◆ GOAL OF THE EXERCISE
Copy each line of the records that contains the word "gradient".

◆ EXERCISE DATA

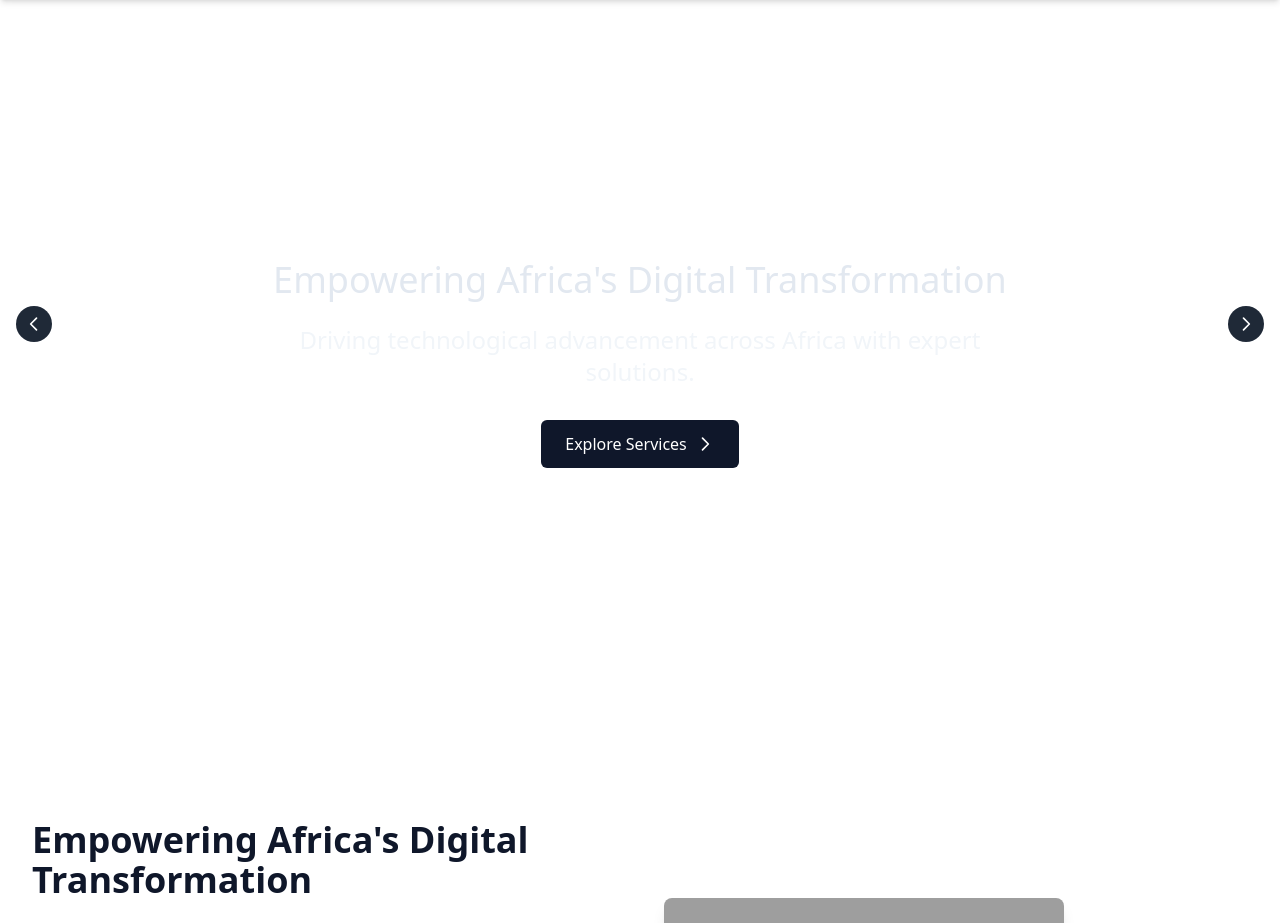
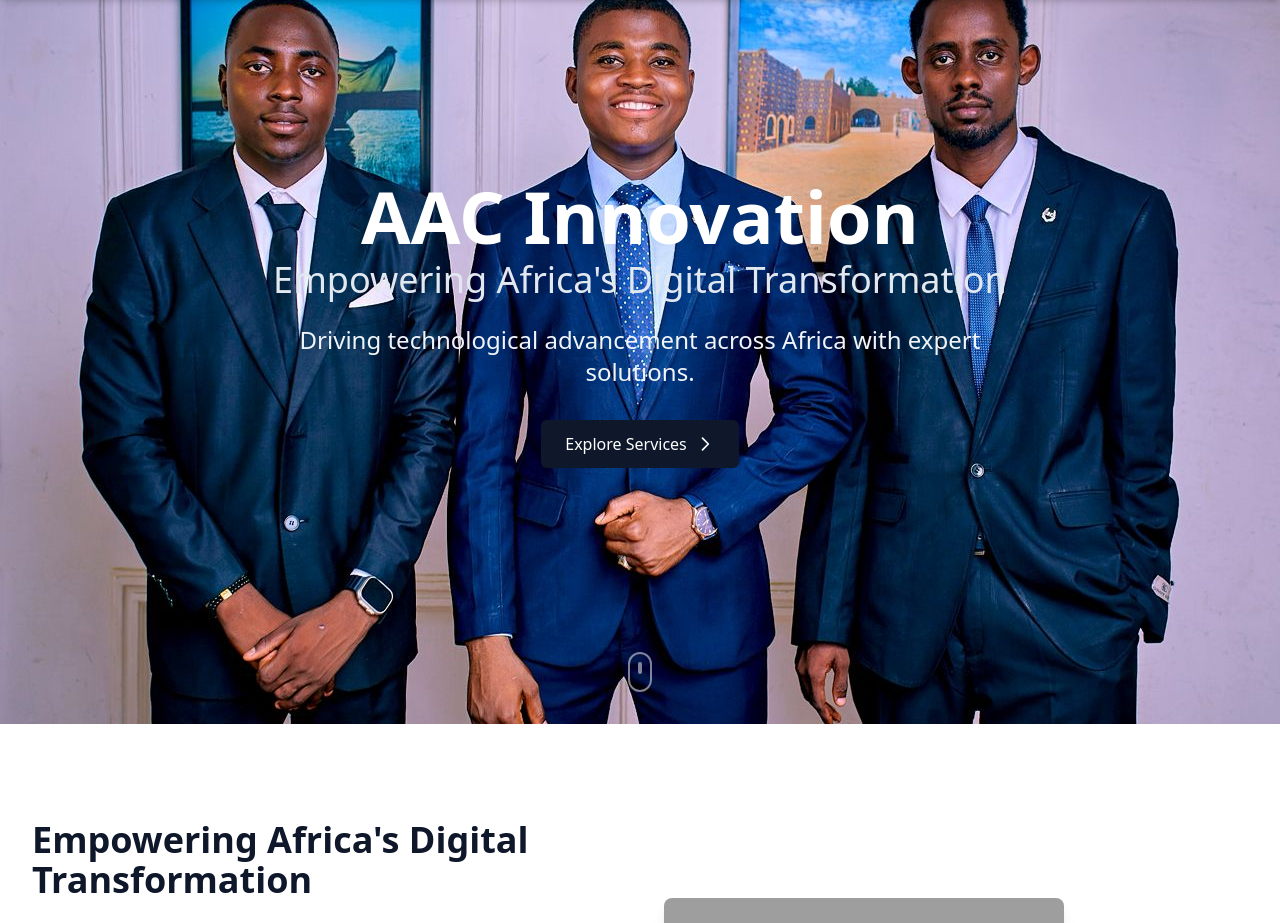
Before and after one commit to KabriAcid/aac_innovation, a PHP site: page / in a window 1280 px wide. Shown: the part 76-999 px from the top of the page. Run offline with PHP 8.4, Linux system fonts and the light colour scheme; some libraries are stand-ins or nearby versions; grey boxes are pictures that could not be loaded.

Commit message:
feat: Update carousel functionality and styles for improved user experience

```diff
--- a/index.php
+++ b/index.php
@@ -57,9 +57,9 @@
         <section class="relative min-h-screen flex items-center justify-center overflow-hidden">
             <div class="absolute inset-0 z-0">
                 <div id="hero-carousel" class="relative w-full h-full overflow-hidden">
-                    <div class="carousel-slide selected" style="background-image: url('public/img/hero.jpg');"></div>
-                    <div class="carousel-slide" style="background-image: url('public/img/staff-1-and-2.jpg');"></div>
-                    <div class="carousel-slide" style="background-image: url('public/img/3-staff.jpg');"></div>
+                    <div class="carousel-slide selected" style="background-image: url('/aac_innovation/public/img/hero.jpg');"></div>
+                    <div class="carousel-slide" style="background-image: url('/aac_innovation/public/img/staff-1-and-2.jpg');"></div>
+                    <div class="carousel-slide" style="background-image: url('/aac_innovation/public/img/3-staff.jpg');"></div>
                 </div>
                 <!-- Navigation Buttons -->
                 <button id="prev-slide" class="absolute left-4 top-1/2 transform -translate-y-1/2 bg-gray-800 text-white p-2 rounded-full">
@@ -97,7 +97,8 @@
         </section>
 
         <script>
-            // Vanilla JavaScript Carousel Logic
+            // Improved Vanilla JS Carousel Logic
+            document.addEventListener('DOMContentLoaded', function() {
                 const slides = document.querySelectorAll('.carousel-slide');
                 const prevButton = document.getElementById('prev-slide');
                 const nextButton = document.getElementById('next-slide');
@@ -105,7 +106,13 @@
 
                 function showSlide(index) {
                     slides.forEach((slide, i) => {
-                    slide.classList.toggle('selected', i === index);
+                        if (i === index) {
+                            slide.style.display = 'block';
+                            slide.classList.add('selected');
+                        } else {
+                            slide.style.display = 'none';
+                            slide.classList.remove('selected');
+                        }
                     });
                 }
 
@@ -124,6 +131,10 @@
 
                 // Auto-slide every 3 seconds
                 setInterval(nextSlide, 3000);
+
+                // Initialize
+                showSlide(currentSlide);
+            });
         </script>
 
         <!-- About Section -->
@@ -262,14 +273,14 @@
                         </div>
                     <?php endforeach; ?>
                 </div>
-                <div class="text-center mt-12">
+                <!-- <div class="text-center mt-12">
                     <a href="public/services.php" class="bg-primary-900 text-white px-6 py-3 rounded-md flex items-center justify-center">
                         <span>View All Services</span>
                         <svg xmlns="http://www.w3.org/2000/svg" class="h-5 w-5 ml-2" fill="none" viewBox="0 0 24 24" stroke="currentColor">
                             <path stroke-linecap="round" stroke-linejoin="round" stroke-width="2" d="M9 5l7 7-7 7" />
                         </svg>
                     </a>
-                </div>
+                </div> -->
             </div>
         </section>
         </div>
@@ -334,7 +345,7 @@
                     <p class="text-lg text-secondary-600 max-w-2xl mx-auto">Trusted by businesses across Africa for innovative technology solutions</p>
                 </div>
                 <div class="grid grid-cols-1 md:grid-cols-2 lg:grid-cols-3 gap-8">
-                    <div class="p-4 bg-white shadow rounded h-full flex flex-col">
+                    <div class="card h-full flex flex-col">
                         <div class="flex mb-4">
                             <svg xmlns="http://www.w3.org/2000/svg" class="h-4 w-4 text-yellow-400 fill-current" viewBox="0 0 24 24">
                                 <polygon points="12 17.27 18.18 21 16.54 13.97 22 9.24 14.81 8.63 12 2 9.19 8.63 2 9.24 7.46 13.97 5.82 21 12 17.27" />
@@ -358,7 +369,7 @@
                             <p class="text-sm text-secondary-500">FinTech Solutions Ltd</p>
                         </div>
                     </div>
-                    <div class="p-4 bg-white shadow rounded h-full flex flex-col">
+                    <div class="card h-full flex flex-col">
                         <div class="flex mb-4">
                             <svg xmlns="http://www.w3.org/2000/svg" class="h-4 w-4 text-yellow-400 fill-current" viewBox="0 0 24 24">
                                 <polygon points="12 17.27 18.18 21 16.54 13.97 22 9.24 14.81 8.63 12 2 9.19 8.63 2 9.24 7.46 13.97 5.82 21 12 17.27" />
@@ -382,7 +393,7 @@
                             <p class="text-sm text-secondary-500">Abuja Manufacturing Co</p>
                         </div>
                     </div>
-                    <div class="p-4 bg-white shadow rounded h-full flex flex-col">
+                    <div class="card h-full flex flex-col">
                         <div class="flex mb-4">
                             <svg xmlns="http://www.w3.org/2000/svg" class="h-4 w-4 text-yellow-400 fill-current" viewBox="0 0 24 24">
                                 <polygon points="12 17.27 18.18 21 16.54 13.97 22 9.24 14.81 8.63 12 2 9.19 8.63 2 9.24 7.46 13.97 5.82 21 12 17.27" />
--- a/style.css
+++ b/style.css
@@ -1,3 +1,63 @@
+/* Carousel gradient overlay and image offset */
+#hero-carousel {
+    width: 100%;
+    height: 100vh;
+    min-height: 400px;
+    position: relative;
+}
+.carousel-slide {
+    display: none;
+    width: 100%;
+    height: 100vh;
+    min-height: 400px;
+    background-size: cover;
+    background-position: center 30%; /* Push image down like React version */
+    transition: opacity 0.5s;
+    position: absolute;
+    top: 0;
+    left: 0;
+    z-index: 0;
+}
+.carousel-slide.selected {
+    display: block;
+    opacity: 1;
+    z-index: 1;
+}
+.carousel-gradient {
+    position: absolute;
+    inset: 0;
+    z-index: 2;
+    pointer-events: none;
+    background: linear-gradient(90deg, rgba(15,23,42,0.85) 0%, rgba(30,41,59,0.7) 100%);
+}
+.carousel-controls {
+    z-index: 3 !important;
+}
+/* Carousel container and slide fixes */
+#hero-carousel {
+    width: 100%;
+    height: 100vh;
+    min-height: 400px;
+    position: relative;
+}
+.carousel-slide {
+    display: none;
+    width: 100%;
+    height: 100vh;
+    min-height: 400px;
+    background-size: cover;
+    background-position: center;
+    transition: opacity 0.5s;
+    position: absolute;
+    top: 0;
+    left: 0;
+    z-index: 0;
+}
+.carousel-slide.selected {
+    display: block;
+    opacity: 1;
+    z-index: 1;
+}
 /* Card component styles for HomePage */
 .card {
     border-radius: 0.75rem;
```
Lines whose indentation alone changed are shown as unchanged.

◆ ANSWER BOX
+/* Carousel gradient overlay and image offset */
+.carousel-gradient {
+    background: linear-gradient(90deg, rgba(15,23,42,0.85) 0%, rgba(30,41,59,0.7) 100%);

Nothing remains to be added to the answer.